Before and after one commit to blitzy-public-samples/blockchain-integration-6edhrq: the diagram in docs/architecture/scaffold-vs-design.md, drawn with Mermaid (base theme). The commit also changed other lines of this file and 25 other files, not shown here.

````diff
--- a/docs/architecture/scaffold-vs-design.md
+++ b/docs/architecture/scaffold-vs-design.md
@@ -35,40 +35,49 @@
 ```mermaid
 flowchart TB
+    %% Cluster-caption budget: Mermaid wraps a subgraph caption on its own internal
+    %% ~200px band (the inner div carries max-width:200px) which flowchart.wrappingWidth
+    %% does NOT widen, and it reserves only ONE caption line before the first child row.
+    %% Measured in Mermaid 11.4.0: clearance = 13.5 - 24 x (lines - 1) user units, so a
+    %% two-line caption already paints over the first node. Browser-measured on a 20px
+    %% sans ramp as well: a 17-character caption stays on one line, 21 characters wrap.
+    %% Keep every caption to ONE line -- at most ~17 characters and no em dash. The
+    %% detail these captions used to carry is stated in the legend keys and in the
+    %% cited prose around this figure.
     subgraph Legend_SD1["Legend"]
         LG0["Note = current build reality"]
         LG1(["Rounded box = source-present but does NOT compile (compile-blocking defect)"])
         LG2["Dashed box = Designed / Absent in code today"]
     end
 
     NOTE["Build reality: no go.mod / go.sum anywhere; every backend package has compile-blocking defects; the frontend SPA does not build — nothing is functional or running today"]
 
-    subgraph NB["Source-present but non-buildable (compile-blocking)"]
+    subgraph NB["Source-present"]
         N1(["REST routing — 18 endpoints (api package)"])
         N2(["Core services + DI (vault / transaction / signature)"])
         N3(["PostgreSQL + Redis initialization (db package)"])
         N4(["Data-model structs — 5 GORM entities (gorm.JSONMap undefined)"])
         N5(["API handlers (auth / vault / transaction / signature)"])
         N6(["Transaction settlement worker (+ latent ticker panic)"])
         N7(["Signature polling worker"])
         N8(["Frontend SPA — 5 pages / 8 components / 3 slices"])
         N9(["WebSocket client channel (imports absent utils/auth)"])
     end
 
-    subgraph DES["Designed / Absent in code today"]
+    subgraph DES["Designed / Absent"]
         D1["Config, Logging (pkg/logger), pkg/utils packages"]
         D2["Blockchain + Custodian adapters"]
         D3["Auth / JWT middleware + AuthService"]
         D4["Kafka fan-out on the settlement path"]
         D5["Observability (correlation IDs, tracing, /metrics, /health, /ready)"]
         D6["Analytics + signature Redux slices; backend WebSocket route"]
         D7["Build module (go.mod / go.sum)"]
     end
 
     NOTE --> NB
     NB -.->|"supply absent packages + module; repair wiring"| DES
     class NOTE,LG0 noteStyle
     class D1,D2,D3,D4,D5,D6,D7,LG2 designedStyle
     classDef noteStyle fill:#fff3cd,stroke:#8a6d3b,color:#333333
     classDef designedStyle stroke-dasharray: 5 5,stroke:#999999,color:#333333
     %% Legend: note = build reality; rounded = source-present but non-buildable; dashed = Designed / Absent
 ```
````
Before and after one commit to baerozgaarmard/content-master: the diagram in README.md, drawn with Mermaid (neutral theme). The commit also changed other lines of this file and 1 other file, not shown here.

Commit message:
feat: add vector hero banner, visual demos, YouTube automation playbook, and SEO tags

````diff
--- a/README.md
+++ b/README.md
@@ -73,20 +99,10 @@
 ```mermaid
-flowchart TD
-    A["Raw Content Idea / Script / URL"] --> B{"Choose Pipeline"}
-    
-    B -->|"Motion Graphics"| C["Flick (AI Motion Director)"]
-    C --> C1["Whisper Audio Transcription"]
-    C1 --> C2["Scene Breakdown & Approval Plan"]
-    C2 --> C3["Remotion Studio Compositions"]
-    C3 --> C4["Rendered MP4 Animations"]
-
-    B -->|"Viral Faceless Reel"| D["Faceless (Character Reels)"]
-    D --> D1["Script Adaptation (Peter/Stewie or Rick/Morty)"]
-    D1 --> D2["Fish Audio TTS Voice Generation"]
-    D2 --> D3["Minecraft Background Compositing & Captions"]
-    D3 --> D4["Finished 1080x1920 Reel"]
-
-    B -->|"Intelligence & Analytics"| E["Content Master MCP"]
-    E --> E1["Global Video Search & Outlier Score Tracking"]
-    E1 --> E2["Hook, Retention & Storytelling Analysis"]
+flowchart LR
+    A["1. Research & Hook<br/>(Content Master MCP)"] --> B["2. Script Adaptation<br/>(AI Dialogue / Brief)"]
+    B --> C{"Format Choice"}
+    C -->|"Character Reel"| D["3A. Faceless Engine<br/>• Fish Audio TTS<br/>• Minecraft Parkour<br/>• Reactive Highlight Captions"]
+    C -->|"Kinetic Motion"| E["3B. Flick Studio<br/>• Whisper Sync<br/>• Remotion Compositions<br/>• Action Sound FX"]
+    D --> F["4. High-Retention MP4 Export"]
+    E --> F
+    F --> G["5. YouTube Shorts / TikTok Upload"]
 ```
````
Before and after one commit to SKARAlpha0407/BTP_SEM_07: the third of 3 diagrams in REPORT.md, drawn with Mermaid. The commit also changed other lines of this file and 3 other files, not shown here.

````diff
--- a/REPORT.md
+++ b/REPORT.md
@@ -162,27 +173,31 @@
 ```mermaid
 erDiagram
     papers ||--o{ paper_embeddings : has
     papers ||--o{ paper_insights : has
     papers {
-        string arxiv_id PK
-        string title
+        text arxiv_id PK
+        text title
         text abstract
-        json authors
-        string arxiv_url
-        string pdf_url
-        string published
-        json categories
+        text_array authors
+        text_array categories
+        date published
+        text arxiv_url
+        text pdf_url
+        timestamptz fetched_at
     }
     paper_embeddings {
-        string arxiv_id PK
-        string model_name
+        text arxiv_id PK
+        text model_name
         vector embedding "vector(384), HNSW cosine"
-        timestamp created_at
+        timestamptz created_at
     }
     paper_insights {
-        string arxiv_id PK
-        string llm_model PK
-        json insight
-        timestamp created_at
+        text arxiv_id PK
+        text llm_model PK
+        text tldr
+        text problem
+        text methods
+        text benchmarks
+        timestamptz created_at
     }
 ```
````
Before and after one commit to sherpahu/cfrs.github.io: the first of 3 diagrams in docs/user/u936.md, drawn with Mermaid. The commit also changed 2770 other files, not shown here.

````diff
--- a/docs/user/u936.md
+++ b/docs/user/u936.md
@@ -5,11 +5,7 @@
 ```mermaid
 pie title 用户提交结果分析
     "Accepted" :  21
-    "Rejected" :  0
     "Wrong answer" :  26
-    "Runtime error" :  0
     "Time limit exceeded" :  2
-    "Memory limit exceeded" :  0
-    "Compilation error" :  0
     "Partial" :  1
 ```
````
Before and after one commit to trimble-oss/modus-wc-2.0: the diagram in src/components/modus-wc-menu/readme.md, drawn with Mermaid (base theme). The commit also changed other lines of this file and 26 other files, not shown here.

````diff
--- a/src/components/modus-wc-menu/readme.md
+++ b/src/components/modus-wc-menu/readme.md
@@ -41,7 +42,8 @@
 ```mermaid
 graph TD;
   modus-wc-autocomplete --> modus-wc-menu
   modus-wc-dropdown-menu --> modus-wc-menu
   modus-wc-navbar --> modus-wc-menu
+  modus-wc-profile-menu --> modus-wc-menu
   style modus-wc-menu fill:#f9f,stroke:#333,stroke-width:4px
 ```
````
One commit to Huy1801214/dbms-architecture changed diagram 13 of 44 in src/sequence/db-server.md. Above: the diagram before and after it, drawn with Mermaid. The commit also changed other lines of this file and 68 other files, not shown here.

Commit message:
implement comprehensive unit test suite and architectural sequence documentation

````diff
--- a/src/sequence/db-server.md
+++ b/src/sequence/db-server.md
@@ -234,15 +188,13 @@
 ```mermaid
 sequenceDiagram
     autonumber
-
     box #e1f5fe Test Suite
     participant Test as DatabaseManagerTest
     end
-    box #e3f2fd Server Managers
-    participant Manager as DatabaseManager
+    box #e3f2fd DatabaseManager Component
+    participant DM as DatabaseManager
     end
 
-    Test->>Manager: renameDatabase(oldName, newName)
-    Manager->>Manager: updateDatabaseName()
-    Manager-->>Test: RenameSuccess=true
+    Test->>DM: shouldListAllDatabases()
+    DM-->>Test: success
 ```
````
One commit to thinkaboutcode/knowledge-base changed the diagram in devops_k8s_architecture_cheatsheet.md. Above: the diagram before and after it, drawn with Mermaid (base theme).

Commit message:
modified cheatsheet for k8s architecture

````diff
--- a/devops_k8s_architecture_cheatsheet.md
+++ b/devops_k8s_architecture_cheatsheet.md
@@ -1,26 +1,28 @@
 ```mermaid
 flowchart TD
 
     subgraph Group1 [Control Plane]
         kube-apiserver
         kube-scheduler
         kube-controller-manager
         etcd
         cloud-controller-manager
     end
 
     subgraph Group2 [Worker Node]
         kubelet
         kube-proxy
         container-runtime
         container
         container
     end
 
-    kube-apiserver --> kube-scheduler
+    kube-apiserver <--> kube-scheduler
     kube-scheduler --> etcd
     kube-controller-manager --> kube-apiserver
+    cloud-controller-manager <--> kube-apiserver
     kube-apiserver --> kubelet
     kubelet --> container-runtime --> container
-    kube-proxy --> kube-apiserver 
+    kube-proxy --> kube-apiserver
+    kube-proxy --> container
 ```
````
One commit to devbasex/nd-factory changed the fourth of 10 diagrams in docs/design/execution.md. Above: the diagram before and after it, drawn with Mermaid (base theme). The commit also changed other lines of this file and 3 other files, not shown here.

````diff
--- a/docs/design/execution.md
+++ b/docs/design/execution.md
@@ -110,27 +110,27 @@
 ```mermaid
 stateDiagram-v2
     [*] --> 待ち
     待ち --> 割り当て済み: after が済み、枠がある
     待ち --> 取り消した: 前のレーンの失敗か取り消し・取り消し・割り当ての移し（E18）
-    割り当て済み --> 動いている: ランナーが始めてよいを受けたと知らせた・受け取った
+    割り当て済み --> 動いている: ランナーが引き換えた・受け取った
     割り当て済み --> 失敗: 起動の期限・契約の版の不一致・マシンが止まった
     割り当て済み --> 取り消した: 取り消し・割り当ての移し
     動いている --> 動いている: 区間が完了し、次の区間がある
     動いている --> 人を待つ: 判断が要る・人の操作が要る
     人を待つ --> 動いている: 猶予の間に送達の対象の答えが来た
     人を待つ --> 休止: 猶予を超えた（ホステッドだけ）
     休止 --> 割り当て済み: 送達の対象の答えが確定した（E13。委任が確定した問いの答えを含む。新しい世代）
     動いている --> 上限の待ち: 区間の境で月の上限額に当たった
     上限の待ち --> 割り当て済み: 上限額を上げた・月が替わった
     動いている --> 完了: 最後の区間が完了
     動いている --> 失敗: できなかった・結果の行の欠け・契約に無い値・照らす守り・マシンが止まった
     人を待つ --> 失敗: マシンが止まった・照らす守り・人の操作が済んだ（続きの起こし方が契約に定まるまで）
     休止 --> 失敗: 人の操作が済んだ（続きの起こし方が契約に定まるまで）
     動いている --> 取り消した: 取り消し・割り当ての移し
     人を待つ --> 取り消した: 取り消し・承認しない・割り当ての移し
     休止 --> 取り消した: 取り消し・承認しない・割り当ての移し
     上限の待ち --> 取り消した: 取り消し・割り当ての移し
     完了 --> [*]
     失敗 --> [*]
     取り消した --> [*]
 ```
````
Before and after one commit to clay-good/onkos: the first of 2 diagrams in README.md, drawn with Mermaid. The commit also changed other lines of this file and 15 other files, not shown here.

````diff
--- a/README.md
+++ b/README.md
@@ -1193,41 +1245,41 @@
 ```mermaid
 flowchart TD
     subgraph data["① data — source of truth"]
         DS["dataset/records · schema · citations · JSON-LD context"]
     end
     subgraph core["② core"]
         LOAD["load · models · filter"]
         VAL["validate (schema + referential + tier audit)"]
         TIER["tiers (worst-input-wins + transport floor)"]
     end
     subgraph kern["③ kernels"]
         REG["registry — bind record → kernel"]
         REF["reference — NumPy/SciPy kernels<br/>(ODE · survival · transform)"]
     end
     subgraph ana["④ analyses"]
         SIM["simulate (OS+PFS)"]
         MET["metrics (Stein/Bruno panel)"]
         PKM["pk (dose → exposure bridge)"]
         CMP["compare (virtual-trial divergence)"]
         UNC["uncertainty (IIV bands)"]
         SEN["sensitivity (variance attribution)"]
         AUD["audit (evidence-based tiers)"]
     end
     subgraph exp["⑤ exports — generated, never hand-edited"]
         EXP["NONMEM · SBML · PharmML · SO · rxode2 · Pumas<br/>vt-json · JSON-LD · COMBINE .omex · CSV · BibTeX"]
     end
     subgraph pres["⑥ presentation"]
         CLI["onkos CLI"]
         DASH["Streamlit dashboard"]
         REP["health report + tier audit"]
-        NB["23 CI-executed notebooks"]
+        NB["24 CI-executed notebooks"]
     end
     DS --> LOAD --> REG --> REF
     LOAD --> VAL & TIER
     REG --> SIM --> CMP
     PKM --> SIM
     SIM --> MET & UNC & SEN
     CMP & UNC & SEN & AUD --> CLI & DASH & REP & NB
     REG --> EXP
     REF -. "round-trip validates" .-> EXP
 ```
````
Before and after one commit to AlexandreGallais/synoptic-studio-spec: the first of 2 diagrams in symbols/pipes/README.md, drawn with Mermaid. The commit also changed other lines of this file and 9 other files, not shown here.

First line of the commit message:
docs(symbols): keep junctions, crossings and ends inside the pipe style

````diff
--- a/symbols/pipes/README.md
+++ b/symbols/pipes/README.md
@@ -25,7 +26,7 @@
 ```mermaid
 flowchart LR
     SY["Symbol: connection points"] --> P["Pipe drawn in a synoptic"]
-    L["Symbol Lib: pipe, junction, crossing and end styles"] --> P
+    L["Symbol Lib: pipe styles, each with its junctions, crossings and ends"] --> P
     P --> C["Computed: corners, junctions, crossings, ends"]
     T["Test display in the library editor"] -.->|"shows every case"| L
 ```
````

****************

About this task: Find the word "取り消した" in the data and copy out each line where it turns up.

Your response:
     待ち --> 取り消した: 前のレーンの失敗か取り消し・取り消し・割り当ての移し（E18）
     割り当て済み --> 取り消した: 取り消し・割り当ての移し
     動いている --> 取り消した: 取り消し・割り当ての移し
     人を待つ --> 取り消した: 取り消し・承認しない・割り当ての移し
     休止 --> 取り消した: 取り消し・承認しない・割り当ての移し
     上限の待ち --> 取り消した: 取り消し・割り当ての移し
     取り消した --> [*]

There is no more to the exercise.